Magellan managed to win the trust of one of the local rulers of Humabon - he was even baptized along with his family and several hundred subjects and agreed to recognize King Charles V as his lord on the condition that the Spanish monarch would raise him above all neighboring rulers. In the role of the patron saint of new Christians, Magellan intervened in the internecine war of the natives.
Legendary battle with Lapu-Lapu
Inspired by the conversion of his new friends to Christianity, Magellan demanded that Lapu-Lapu, the ruler of the small island of Mactan, immediately submit to Humabon.
After the refusal, the captain-general decided to demonstratively punish the native, and at the same time show the strength of the Spanish weapons.The Spaniards launched a punitive operation on Mactan.
“Magellan was so convinced of the power of his weapon that he ordered the ally to stay on the boats in order to watch the victory from there,” noted Hartwig. - With 49 people, he entered into a very unequal battle with 2,000 Indians, who prudently did not allow him to hand-to-hand combat, but lured him further and further, until finally the lack of gunpowder forced him to go back.

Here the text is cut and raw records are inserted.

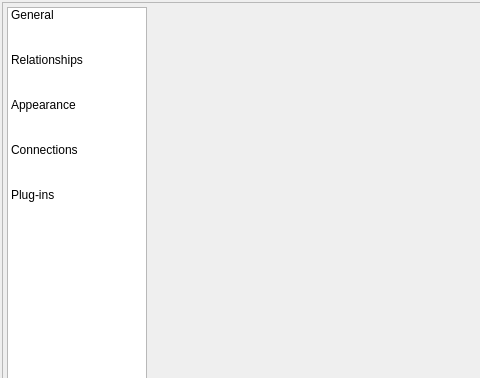
The window that libpgmodeler_ui/ui/configurationform.ui (pgmodeler/pgmodeler) describes before a commit, drawn with Qt 5; both pictures show x 0 to 480 and y 0 to 378 of the 740 by 500 pixel window.
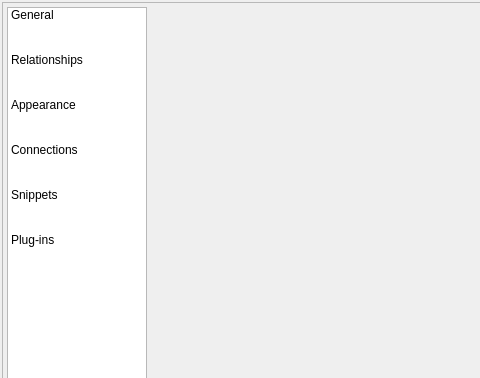
The same window after the commit. Icons and pictures are not drawn.

Diff of the .ui file:
```diff
--- a/libpgmodeler_ui/ui/configurationform.ui
+++ b/libpgmodeler_ui/ui/configurationform.ui
@@ -236,6 +236,15 @@
           <set>ItemIsSelectable|ItemIsEnabled</set>
          </property>
         </item>
+        <item>
+         <property name="text">
+          <string>Snippets</string>
+         </property>
+         <property name="icon">
+          <iconset resource="../res/resources.qrc">
+           <normaloff>:/icones/icones/codesnippet.png</normaloff>:/icones/icones/codesnippet.png</iconset>
+         </property>
+        </item>
         <item>
          <property name="text">
           <string>Plug-ins</string>
```
Left out of the diff: 14 changed lines with no effect on the pictures.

Here, overcome by the multitude, he fell, pierced by a spear."
To a certain extent, the captain-general overestimated his influence and became a victim of his own ambitions, supporting one ruler in the struggle against another.

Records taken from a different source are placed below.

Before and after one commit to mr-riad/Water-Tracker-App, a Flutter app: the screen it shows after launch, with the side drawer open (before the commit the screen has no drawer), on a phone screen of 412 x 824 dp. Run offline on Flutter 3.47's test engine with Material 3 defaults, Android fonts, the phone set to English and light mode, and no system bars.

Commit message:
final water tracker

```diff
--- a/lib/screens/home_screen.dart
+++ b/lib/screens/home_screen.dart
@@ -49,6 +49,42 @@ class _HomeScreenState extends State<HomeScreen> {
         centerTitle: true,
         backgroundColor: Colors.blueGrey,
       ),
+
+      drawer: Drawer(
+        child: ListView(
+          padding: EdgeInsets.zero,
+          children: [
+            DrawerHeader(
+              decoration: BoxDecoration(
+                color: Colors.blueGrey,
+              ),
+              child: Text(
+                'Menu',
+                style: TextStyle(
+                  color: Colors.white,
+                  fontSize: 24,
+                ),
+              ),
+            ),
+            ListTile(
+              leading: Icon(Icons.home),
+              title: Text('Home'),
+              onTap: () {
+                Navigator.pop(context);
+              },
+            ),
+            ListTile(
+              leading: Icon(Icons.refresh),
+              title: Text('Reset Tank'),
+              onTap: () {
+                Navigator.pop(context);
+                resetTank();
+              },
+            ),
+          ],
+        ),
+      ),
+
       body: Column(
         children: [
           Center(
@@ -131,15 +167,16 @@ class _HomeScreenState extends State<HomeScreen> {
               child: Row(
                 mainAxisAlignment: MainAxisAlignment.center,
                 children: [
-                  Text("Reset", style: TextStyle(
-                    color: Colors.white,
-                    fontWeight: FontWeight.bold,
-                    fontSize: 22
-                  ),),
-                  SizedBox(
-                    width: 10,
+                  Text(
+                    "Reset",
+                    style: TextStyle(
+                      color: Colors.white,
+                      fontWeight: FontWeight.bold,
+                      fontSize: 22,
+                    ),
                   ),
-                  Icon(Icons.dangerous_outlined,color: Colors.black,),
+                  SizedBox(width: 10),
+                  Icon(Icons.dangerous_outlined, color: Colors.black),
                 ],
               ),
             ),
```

In the interpretation of the Soviet historian of geography Iosif Magidovich, the events on Mactan Island appear somewhat differently. According to this version, the Spanish boats were unable to land ashore because of the reefs. Then the leader of the expedition left about ten crossbowmen and musketeers in the boats, and he wade with 50 people.

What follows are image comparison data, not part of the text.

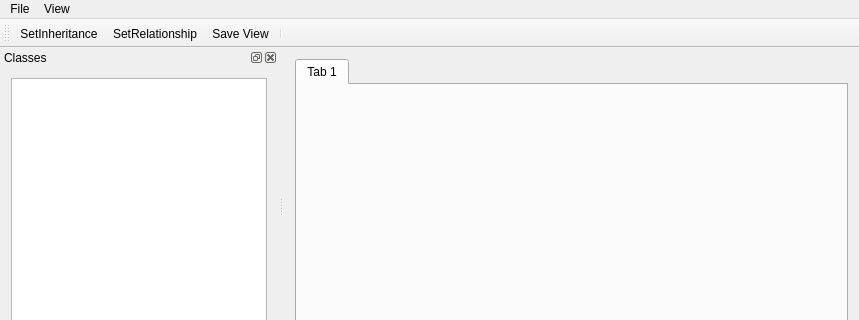
Before: the Qt Designer form ui/SchemaMainWindow.ui in jcfreeman2/dbe, drawn with Qt 5; both pictures show x 0 to 859 and y 0 to 320 of the 859 by 677 pixel window.
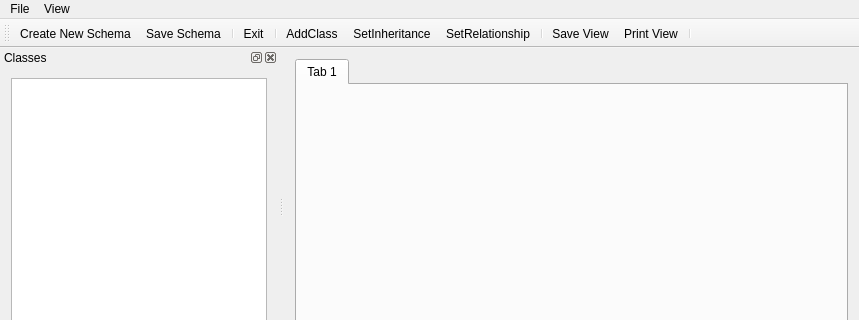
After: the same form once the commit is applied. Icons and pictures are not drawn.

Commit message: Add some new buttons to toolbar and shortcuts for actions. List modified files at exit and when saved

The edit to the form file:
```diff
--- a/ui/SchemaMainWindow.ui
+++ b/ui/SchemaMainWindow.ui
@@ -70,9 +70,19 @@
    <attribute name="toolBarBreak">
     <bool>false</bool>
    </attribute>
+   <addaction name="CreateNewSchema"/>
+   <addaction name="SaveSchema"/>
+   <addaction name="separator"/>
+   <addaction name="Exit"/>
+   <addaction name="separator"/>
+
+   <addaction name="AddClass"/>
+
    <addaction name="SetInheritance"/>
    <addaction name="SetRelationship"/>
+   <addaction name="separator"/>
    <addaction name="SaveView"/>
+   <addaction name="PrintView"/>
    <addaction name="separator"/>
   </widget>
   <widget class="QStatusBar" name="StatusBar"/>
```
Left out of the diff: 39 changed lines with no effect on the pictures. The commit also changes 5 other files.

They were already awaited at the village, attacking in three groups. Then the boats opened fire on the natives.
But arrows and bullets could not pierce the wooden shields. The subjects of Lapu-Lapu studied the weapons of the Spaniards well and moved quickly, not allowing the shooters to aim. They themselves sought to hit opponents in the legs unprotected by armor. Magellan ordered to set fire to the village, which infuriated the Maktans: they began to shower the Spaniards with arrows and stones, as well as throw spears at them.
According to the testimony of a member of the Italian expedition Antonio Pigafetta, most of the soldiers fled. Only 6-8 of the most loyal associates remained next to Magellan. Having recognized the enemy leader, the natives wanted to attack him. But, surrounded on all sides, the captain-general continued to fight back.
“Trying to pull out the sword, Magellan drew it only halfway, as he was wounded in the arm. One of the attackers wounded him in the left leg. The captain fell face down, and then they threw him spears and began to strike with the cleavers, until they killed him. He kept turning back to see if we all had time to plunge into the boats,”said Pigafetta.
In addition to Magellan, eight Spaniards and four allied natives were killed. Many of the surviving sailors were injured.
Humabon, who watched the battle from a safe distance, offered Lapu-Lap a ransom for the bodies of Magellan and the fallen Spaniards. However, the victors flatly refused to hand over the deceased "leader" of the Spaniards.
The team continued sailing without their commander and on September 6, 1522, completed the first ever sea voyage around the world. Of the five ships, three did not return to Spain. 34 members of the expedition on the ship "Victoria" under the command of Juan Sebastian Elcano, including four natives from the Moluccas, successfully reached the islands of Cape Verde. 13 of them were arrested by the Portuguese.
Therefore, only 17 Spaniards triumphantly arrived in Seville.
They provided irrefutable evidence that the Earth is a spinning ball and the seas are indivisible bodies of water. Thanks to the surviving sailors, the cartographic works of the ancient Greeks and Romans were swept away as untenable.
In 1529, the Treaty of Saragossa was signed, according to which the islands of the Pacific Ocean were largely withdrawn to Spain, and the countries of Southeast Asia to Portugal. So the Spaniards and the Portuguese divided the whole world among themselves.